P&G added a total happy appeal to its product, replacing the clunky dull pink rectangle bottle with vibrant-colored, shaped bottles that actually nestled together, making the purchase of the shampoo and conditioner pair more attractive – visually and emotionally. In addition to creating a more energetic shape, they added fun, happy language and changed the names of each product to reflect that new, inviting energy. P&G also uses fun language that reflects the persona of its target consumers and added riddles to the bottles. If you wanted the answer to the riddle on the shampoo bottle, you needed the conditioner, too. Post-repackaging, with a more vibrant, fun, shaped bottle and adding elements of happiness through language and interaction, sales soared. Products like Color Me Happy and Hello Hydration rose to the Top 10 products for shampoo sales in 2014, according to research from Statista.

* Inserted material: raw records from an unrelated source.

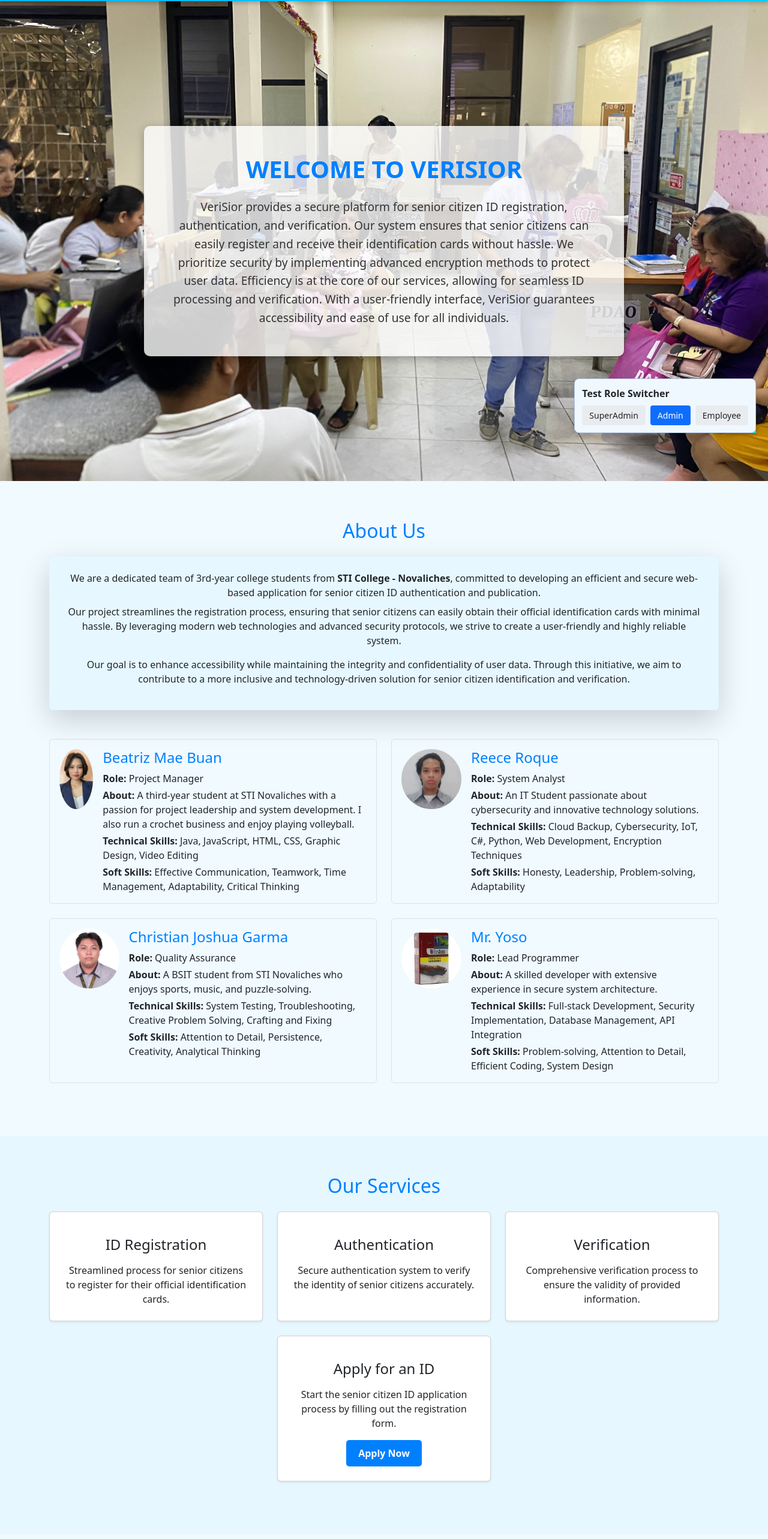
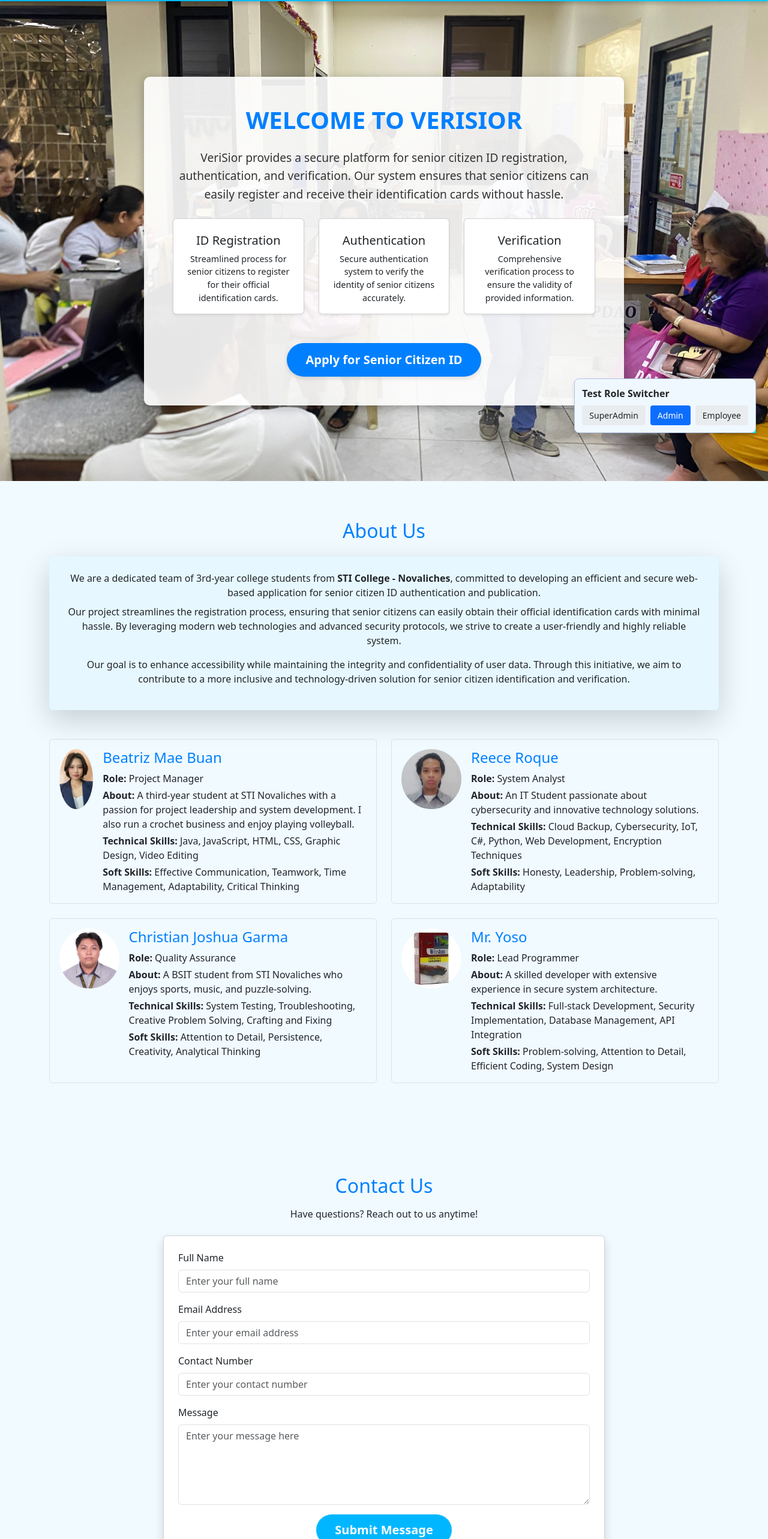
Before and after one commit to sukubeii/VeriSior, a React (Vite) app in the folder frontend/: page / in a window 1280 px wide. Shown: the part 58-2624 px from the top of the page at 60% size. Built offline with nearby package versions, Linux system fonts and the light colour scheme.

Commit message:
Update LandingPage.jsx

```diff
--- a/frontend/src/pages/LandingPage.jsx
+++ b/frontend/src/pages/LandingPage.jsx
@@ -91,7 +91,7 @@ const LandingPage = () => {
           style={{
             width: "90%",
             maxWidth: "800px",
-            backgroundColor: "rgba(255, 255, 255, 0.8)",
+            backgroundColor: "rgba(255, 255, 255, 0.9)",
             borderRadius: "10px",
             boxShadow: "0px 4px 15px rgba(0, 0, 0, 0.3)",
             zIndex: 10
@@ -100,13 +100,68 @@ const LandingPage = () => {
           <h2 className="text-center mb-4" style={{ color: "#0080ff", fontSize: "clamp(1.8rem, 5vw, 2.5rem)", fontWeight: "bold" }}>
             WELCOME TO VERISIOR
           </h2>
-          <p className="mb-0" style={{ fontSize: "clamp(0.9rem, 2vw, 1.2rem)", color: "#333", lineHeight: "1.6" }}>
+          <p className="mb-4" style={{ fontSize: "clamp(0.9rem, 2vw, 1.2rem)", color: "#333", lineHeight: "1.6" }}>
             VeriSior provides a secure platform for senior citizen ID registration, authentication, and verification.
             Our system ensures that senior citizens can easily register and receive their identification cards without hassle.
-            We prioritize security by implementing advanced encryption methods to protect user data.
-            Efficiency is at the core of our services, allowing for seamless ID processing and verification.
-            With a user-friendly interface, VeriSior guarantees accessibility and ease of use for all individuals.
           </p>
+
+          {/* Services Cards */}
+          <div className="row mt-4">
+            <div className="col-md-4 mb-4">
+              <div className="card h-100 shadow-sm">
+                <div className="card-body text-center p-3">
+                  <div className="mb-2" style={{ fontSize: "2rem", color: "#0080ff" }}>
+                    <i className="fas fa-id-card"></i>
+                  </div>
+                  <h5 className="mb-2">ID Registration</h5>
+                  <p className="mb-0" style={{ fontSize: "0.9rem" }}>Streamlined process for senior citizens to register for their official identification cards.</p>
+                </div>
+              </div>
+            </div>
+            <div className="col-md-4 mb-4">
+              <div className="card h-100 shadow-sm">
+                <div className="card-body text-center p-3">
+                  <div className="mb-2" style={{ fontSize: "2rem", color: "#0080ff" }}>
+                    <i className="fas fa-user-check"></i>
+                  </div>
+                  <h5 className="mb-2">Authentication</h5>
+                  <p className="mb-0" style={{ fontSize: "0.9rem" }}>Secure authentication system to verify the identity of senior citizens accurately.</p>
+                </div>
+              </div>
+            </div>
+            <div className="col-md-4 mb-4">
+              <div className="card h-100 shadow-sm">
+                <div className="card-body text-center p-3">
+                  <div className="mb-2" style={{ fontSize: "2rem", color: "#0080ff" }}>
+                    <i className="fas fa-check-circle"></i>
+                  </div>
+                  <h5 className="mb-2">Verification</h5>
+                  <p className="mb-0" style={{ fontSize: "0.9rem" }}>Comprehensive verification process to ensure the validity of provided information.</p>
+                </div>
+              </div>
+            </div>
+          </div>
+
+          {/* Apply Now Button */}
+          <div className="mt-4">
+            <button
+              onClick={() => window.location.href = "/apply"}
+              className="btn btn-lg"
+              style={{
+                backgroundColor: "#0080ff",
+                color: "white",
+                fontWeight: "bold",
+                padding: "12px 30px",
+                borderRadius: "30px",
+                boxShadow: "0 4px 6px rgba(0, 0, 0, 0.1)",
+                transition: "transform 0.2s ease-in-out"
+              }}
+              onMouseOver={(e) => e.currentTarget.style.transform = "scale(1.05)"}
+              onMouseOut={(e) => e.currentTarget.style.transform = "scale(1)"}
+            >
+              Apply for Senior Citizen ID
+            </button>
+          </div>
         </div>
       </section>
 
@@ -184,79 +239,6 @@ const LandingPage = () => {
                   <p className="mb-1"><strong>About:</strong> A skilled developer with extensive experience in secure system architecture.</p>
                   <p className="mb-1"><strong>Technical Skills:</strong> Full-stack Development, Security Implementation, Database Management, API Integration</p>
                   <p className="mb-0"><strong>Soft Skills:</strong> Problem-solving, Attention to Detail, Efficient Coding, System Design</p>
-                </div>
-              </div>
-            </div>
-          </div>
-        </div>
-      </section>
-
-      {/* Services Section */}
-      <section id="services" className="py-5" style={{ backgroundColor: "#e6f7ff" }}>
-        <div className="container py-3">
-          <h2 className="text-center mb-4" style={{ color: "#0080ff" }}>Our Services</h2>
-          <div className="row">
-            <div className="col-md-4 mb-4">
-              <div className="card h-100 shadow-sm">
-                <div className="card-body text-center p-4">
-                  <div className="mb-3" style={{ fontSize: "clamp(2rem, 5vw, 3rem)", color: "#0080ff" }}>
-                    <i className="fas fa-id-card"></i>
-                  </div>
-                  <h4 className="mb-3">ID Registration</h4>
-                  <p className="mb-0">Streamlined process for senior citizens to register for their official identification cards.</p>
-                </div>
-              </div>
-            </div>
-            <div className="col-md-4 mb-4">
-              <div className="card h-100 shadow-sm">
-                <div className="card-body text-center p-4">
-                  <div className="mb-3" style={{ fontSize: "clamp(2rem, 5vw, 3rem)", color: "#0080ff" }}>
-                    <i className="fas fa-user-check"></i>
-                  </div>
-                  <h4 className="mb-3">Authentication</h4>
-                  <p className="mb-0">Secure authentication system to verify the identity of senior citizens accurately.</p>
-                </div>
-              </div>
-            </div>
-            <div className="col-md-4 mb-4">
-              <div className="card h-100 shadow-sm">
-                <div className="card-body text-center p-4">
-                  <div className="mb-3" style={{ fontSize: "clamp(2rem, 5vw, 3rem)", color: "#0080ff" }}>
-                    <i className="fas fa-check-circle"></i>
-                  </div>
-                  <h4 className="mb-3">Verification</h4>
-                  <p className="mb-0">Comprehensive verification process to ensure the validity of provided information.</p>
-                </div>
-              </div>
-            </div>
-          </div>
-
-          {/* New row for Apply for an ID button */}
-          <div className="row justify-content-center">
-            <div className="col-md-4 mb-4">
-              <div className="card h-100 shadow-sm">
-                <div className="card-body text-center p-4">
-                  <div className="mb-3" style={{ fontSize: "clamp(2rem, 5vw, 3rem)", color: "#0080ff" }}>
-                    <i className="fas fa-file-alt"></i>
-                  </div>
-                  <h4 className="mb-3">Apply for an ID</h4>
-                  <p className="mb-3">Start the senior citizen ID application process by filling out the registration form.</p>
-                  <button
-                    onClick={() => window.location.href = "/apply"}
-                    className="btn"
-                    style={{
-                      backgroundColor: "#0080ff",
-                      color: "white",
-                      fontWeight: "bold",
-                      padding: "10px 20px",
-                      border: "none",
-                      borderRadius: "5px",
-                      cursor: "pointer",
-                      transition: "background-color 0.3s ease-in-out"
-                    }}
-                  >
-                    Apply Now
-                  </button>
                 </div>
               </div>
             </div>
```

In recent years, McDonald’s jumped on the happiness bandwagon with its 2014 Super Bowl advertisement, “Pay With Lovin.”Instead of focusing on its products or building appeal for new products, the entire 60-second TV spot showed cashiers surprising customers by telling them to pay for their purchase with gestures of love toward another instead of money. The impact of happy customers doing happy dances and calling home to say “I love you, Mom” produced some happy results for McDonald’s, as well as happy customers. In just two weeks of running the ad, the McDonald’s brand perception rating went from 30 percent positive or neutral to 85 percent positive or neutral, per a March 2015 article on adweek.com.

Aligning with happiness seems to be working well for Coca-Cola, too. It has a website dedicated to happiness quotes, music and tips. Its corporate social responsibility program is built all around giving people free gifts out of Coke vending machines at shopping malls, the Happiness Truck in underprivileged communities worldwide, and so much more. I’m pretty sure the marketing team and shareholders alike are happy with the brand’s 96 million likes on Facebook and sales of more than 1.7 billion servings of its product daily.

How you can add happiness to your brand’s marketing:

1. Learn What Moves Your Customers: Every personality has style, color, energy, art and more preferences. What are those associated with your target consumer? I was working with an agency that creates ads for auto dealers. We did a psychology-based marketing audit of its customers for a specific car and learned the creative was spot-off in its ads. The psychology profile for potential buyers was bright colors, high-energy visuals, and action/adventure-oriented themes. Its ad featuring a white car, sitting still in a parking lot, was doing nothing. We changed it up and changed response.

2. Know Your Data: Skip the transactional data and focus on behavioral data that is aligned with emotions. As mentioned earlier, we learned from neuromarketers that 90 percent of our thoughts and subsequent actions are driven by emotions, not conscious thought processes upon which our past transactions are based. Invest in programs that help you understand patterns, attitudes, emotional needs based upon behavior science, generational and cultural influences.

3. Share the Love: Remember, customers are people with strong emotional needs that go far beyond the products they purchase. And they are more than a name on a data field with a dollar value assigned to it. Create customer journeys that provide joy, relief and comfort along the way with your brand, and put in place return policies and customer service protocols that make them “Happy” when working with you vs. frustrated or anxious.

Most importantly, have fun creating opportunities for your customers and speaking with them on their terms, and from their own persona. When you have fun and create happiness on the job, it is simply contagious. And that’s a good thing to spread.